Set down each line of the records once more, precisely, and omit the pictures.
_ _ _ _ _
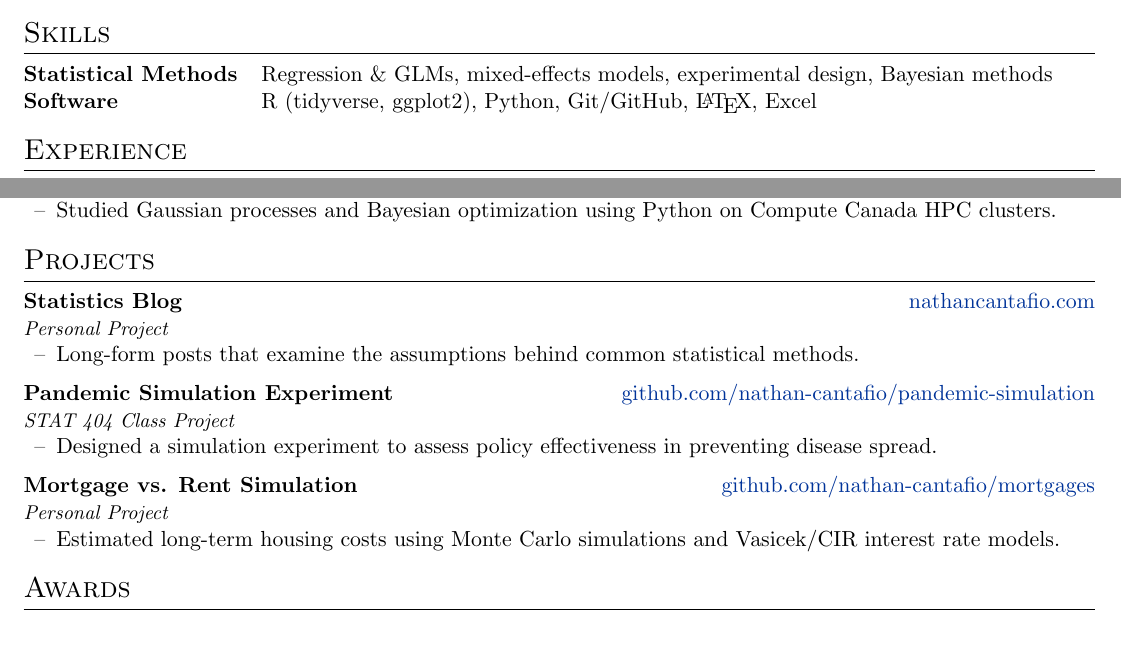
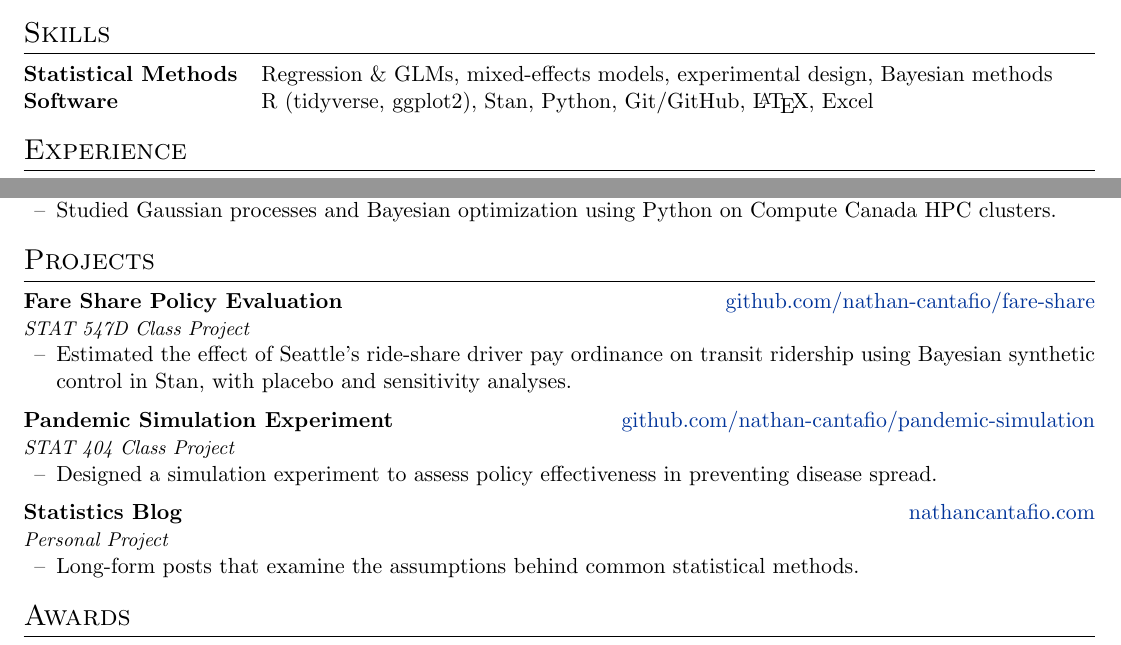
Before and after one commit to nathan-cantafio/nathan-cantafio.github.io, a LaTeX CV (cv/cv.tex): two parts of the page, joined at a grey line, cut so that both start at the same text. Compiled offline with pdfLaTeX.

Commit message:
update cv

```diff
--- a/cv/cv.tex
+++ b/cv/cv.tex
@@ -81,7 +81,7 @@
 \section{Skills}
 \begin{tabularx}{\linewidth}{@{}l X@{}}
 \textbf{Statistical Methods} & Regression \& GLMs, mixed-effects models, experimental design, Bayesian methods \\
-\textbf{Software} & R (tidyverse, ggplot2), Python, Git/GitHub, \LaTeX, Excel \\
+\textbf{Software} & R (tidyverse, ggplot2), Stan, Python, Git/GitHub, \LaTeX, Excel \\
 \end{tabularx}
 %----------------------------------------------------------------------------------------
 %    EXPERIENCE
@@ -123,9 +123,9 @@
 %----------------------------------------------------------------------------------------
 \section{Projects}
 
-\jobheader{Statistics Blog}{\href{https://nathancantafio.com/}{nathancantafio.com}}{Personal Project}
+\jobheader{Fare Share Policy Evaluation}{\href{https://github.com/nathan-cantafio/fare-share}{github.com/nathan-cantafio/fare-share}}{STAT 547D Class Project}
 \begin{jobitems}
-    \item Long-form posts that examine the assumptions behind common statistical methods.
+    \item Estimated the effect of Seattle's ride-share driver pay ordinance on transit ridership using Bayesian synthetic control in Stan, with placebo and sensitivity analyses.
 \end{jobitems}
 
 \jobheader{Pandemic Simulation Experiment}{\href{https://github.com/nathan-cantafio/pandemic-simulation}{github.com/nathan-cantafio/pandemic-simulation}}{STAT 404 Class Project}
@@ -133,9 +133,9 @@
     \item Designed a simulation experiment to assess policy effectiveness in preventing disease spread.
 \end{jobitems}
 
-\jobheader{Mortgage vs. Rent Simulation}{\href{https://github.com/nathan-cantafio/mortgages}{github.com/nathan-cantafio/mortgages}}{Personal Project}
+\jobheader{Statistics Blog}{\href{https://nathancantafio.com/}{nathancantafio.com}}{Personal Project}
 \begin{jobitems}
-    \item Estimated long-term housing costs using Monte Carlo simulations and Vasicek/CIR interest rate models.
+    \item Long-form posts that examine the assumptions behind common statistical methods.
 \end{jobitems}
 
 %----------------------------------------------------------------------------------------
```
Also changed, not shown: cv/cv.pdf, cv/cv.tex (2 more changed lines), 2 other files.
_ _ _ _ _
TASK OUTPUT:
Before and after one commit to nathan-cantafio/nathan-cantafio.github.io, a LaTeX CV (cv/cv.tex): two parts of the page, joined at a grey line, cut so that both start at the same text. Compiled offline with pdfLaTeX.

Commit message:
update cv

```diff
--- a/cv/cv.tex
+++ b/cv/cv.tex
@@ -81,7 +81,7 @@
 \section{Skills}
 \begin{tabularx}{\linewidth}{@{}l X@{}}
 \textbf{Statistical Methods} & Regression \& GLMs, mixed-effects models, experimental design, Bayesian methods \\
-\textbf{Software} & R (tidyverse, ggplot2), Python, Git/GitHub, \LaTeX, Excel \\
+\textbf{Software} & R (tidyverse, ggplot2), Stan, Python, Git/GitHub, \LaTeX, Excel \\
 \end{tabularx}
 %----------------------------------------------------------------------------------------
 %    EXPERIENCE
@@ -123,9 +123,9 @@
 %----------------------------------------------------------------------------------------
 \section{Projects}
 
-\jobheader{Statistics Blog}{\href{https://nathancantafio.com/}{nathancantafio.com}}{Personal Project}
+\jobheader{Fare Share Policy Evaluation}{\href{https://github.com/nathan-cantafio/fare-share}{github.com/nathan-cantafio/fare-share}}{STAT 547D Class Project}
 \begin{jobitems}
-    \item Long-form posts that examine the assumptions behind common statistical methods.
+    \item Estimated the effect of Seattle's ride-share driver pay ordinance on transit ridership using Bayesian synthetic control in Stan, with placebo and sensitivity analyses.
 \end{jobitems}
 
 \jobheader{Pandemic Simulation Experiment}{\href{https://github.com/nathan-cantafio/pandemic-simulation}{github.com/nathan-cantafio/pandemic-simulation}}{STAT 404 Class Project}
@@ -133,9 +133,9 @@
     \item Designed a simulation experiment to assess policy effectiveness in preventing disease spread.
 \end{jobitems}
 
-\jobheader{Mortgage vs. Rent Simulation}{\href{https://github.com/nathan-cantafio/mortgages}{github.com/nathan-cantafio/mortgages}}{Personal Project}
+\jobheader{Statistics Blog}{\href{https://nathancantafio.com/}{nathancantafio.com}}{Personal Project}
 \begin{jobitems}
-    \item Estimated long-term housing costs using Monte Carlo simulations and Vasicek/CIR interest rate models.
+    \item Long-form posts that examine the assumptions behind common statistical methods.
 \end{jobitems}
 
 %----------------------------------------------------------------------------------------
```
Also changed, not shown: cv/cv.pdf, cv/cv.tex (2 more changed lines), 2 other files.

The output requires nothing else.